The IRS tweeted Saturday that it had begun depositing the funds into taxpayers’ bank accounts and would be working to get them out as fast as possible. The one-time payments were approved by Congress as part of an emergency relief package intended to combat the economic damage from the coronavirus pandemic.

The exact timing of when people get their money depends on a few factors, such as income and payment delivery method.

Here is what you should expect:


Any adult earning up to $75,000 in adjusted gross income who has a valid Social Security number will receive a $1,200 payment.

The payment steadily declines for those who make more and phases out for those who earn more than $99,000. For married couples, both adults receive $1,200, with the phase-out starting at $150,000 of income and falling to zero for couples who earn $198,000.

Parents will also get payments of $500 for each eligible child; this is generally those 16 years old or younger.

For heads of household with one child, the benefit starts to decline at $112,500 and falls to zero at $136,500.

Even those who only receive Social Security or other government benefit programs can receive a check.

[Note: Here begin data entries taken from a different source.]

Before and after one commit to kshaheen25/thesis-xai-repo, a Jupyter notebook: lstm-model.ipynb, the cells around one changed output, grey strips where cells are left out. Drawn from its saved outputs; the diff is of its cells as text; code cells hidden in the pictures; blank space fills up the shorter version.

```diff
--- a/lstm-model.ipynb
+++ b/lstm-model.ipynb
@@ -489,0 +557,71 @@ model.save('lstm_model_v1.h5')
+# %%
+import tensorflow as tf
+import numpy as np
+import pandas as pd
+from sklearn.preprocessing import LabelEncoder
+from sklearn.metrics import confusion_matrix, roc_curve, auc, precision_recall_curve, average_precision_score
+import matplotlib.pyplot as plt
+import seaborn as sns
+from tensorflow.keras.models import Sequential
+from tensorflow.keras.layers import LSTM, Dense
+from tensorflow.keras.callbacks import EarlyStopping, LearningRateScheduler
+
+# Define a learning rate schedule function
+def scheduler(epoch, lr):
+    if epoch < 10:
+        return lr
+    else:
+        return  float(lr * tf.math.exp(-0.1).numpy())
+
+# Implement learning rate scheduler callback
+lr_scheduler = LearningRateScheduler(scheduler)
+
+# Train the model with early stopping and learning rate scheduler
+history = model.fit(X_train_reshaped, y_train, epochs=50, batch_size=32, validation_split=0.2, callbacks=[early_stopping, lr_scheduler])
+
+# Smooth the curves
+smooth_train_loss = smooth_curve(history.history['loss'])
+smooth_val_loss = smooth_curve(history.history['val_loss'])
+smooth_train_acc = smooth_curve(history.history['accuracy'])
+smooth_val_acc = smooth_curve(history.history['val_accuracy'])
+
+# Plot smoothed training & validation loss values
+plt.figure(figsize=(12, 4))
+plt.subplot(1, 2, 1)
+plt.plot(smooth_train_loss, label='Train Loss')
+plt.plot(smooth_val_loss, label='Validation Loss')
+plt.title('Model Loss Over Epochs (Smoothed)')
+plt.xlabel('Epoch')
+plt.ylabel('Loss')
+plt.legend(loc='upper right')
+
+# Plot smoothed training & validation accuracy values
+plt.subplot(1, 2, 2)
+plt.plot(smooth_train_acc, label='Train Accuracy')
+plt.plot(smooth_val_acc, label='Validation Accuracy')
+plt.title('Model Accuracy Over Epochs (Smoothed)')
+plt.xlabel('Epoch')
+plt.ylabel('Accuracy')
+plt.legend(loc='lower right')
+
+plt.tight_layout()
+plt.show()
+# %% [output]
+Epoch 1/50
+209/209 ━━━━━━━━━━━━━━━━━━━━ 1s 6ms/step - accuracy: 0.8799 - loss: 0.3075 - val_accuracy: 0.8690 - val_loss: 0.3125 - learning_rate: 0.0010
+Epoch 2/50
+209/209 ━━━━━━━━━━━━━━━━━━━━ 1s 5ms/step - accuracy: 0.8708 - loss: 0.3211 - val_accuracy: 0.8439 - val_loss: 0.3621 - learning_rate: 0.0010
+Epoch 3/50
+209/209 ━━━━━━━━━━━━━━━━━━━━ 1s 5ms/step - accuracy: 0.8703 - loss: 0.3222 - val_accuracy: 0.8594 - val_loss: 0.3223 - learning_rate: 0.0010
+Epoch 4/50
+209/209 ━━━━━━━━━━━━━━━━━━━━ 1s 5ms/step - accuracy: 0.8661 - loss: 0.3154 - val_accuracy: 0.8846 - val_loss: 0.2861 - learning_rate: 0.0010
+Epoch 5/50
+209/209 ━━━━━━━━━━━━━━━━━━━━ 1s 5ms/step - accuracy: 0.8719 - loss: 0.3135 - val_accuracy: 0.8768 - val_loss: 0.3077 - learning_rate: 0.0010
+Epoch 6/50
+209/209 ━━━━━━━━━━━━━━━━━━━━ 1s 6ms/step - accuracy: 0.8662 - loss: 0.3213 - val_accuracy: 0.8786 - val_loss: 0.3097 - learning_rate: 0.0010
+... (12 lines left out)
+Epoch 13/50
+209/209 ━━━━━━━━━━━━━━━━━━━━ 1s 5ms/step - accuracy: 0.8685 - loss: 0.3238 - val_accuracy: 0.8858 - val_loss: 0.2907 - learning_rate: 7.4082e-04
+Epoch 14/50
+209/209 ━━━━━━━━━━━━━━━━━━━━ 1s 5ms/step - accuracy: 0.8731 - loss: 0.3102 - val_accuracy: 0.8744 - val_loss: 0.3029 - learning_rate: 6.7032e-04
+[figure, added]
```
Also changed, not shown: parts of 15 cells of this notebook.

High-income filers are excluded, as is anyone without a valid Social Security number.

If someone can be claimed as a dependent on someone else’s return, such as an adult child or student, they will not get a payment.

People who are not a U.S. citizen, U.S. national and do not yet have a green card or have not met the IRS resident requirement know as “substantial presence test” aren’t eligible. People who filed Form 1040-PR or 1040-SS for 2019 are not eligible; these are IRS forms used for certain types of self-employment income in Puerto Rico.


For most people, nothing.

Checks will arrive via direct deposit if a taxpayer included the relevant information on their tax return filed this year or last.

Some Americans are not required to file a tax return — such as low-income taxpayers, Social Security recipients, some veterans and people with disabilities.

After some back and forth with lawmakers, the Treasury and IRS ultimately decided Social Security recipients and railroad retirees, who aren’t typically required to file taxes, would not need to file a simple tax return to get the payment.

Anyone else who isn’t typically required to file taxes and does not receive Social Security will still need to file an abbreviated return to get the payment. On Friday, the Treasury unveiled an online tool that allows these non-filers to more quickly register to get their check.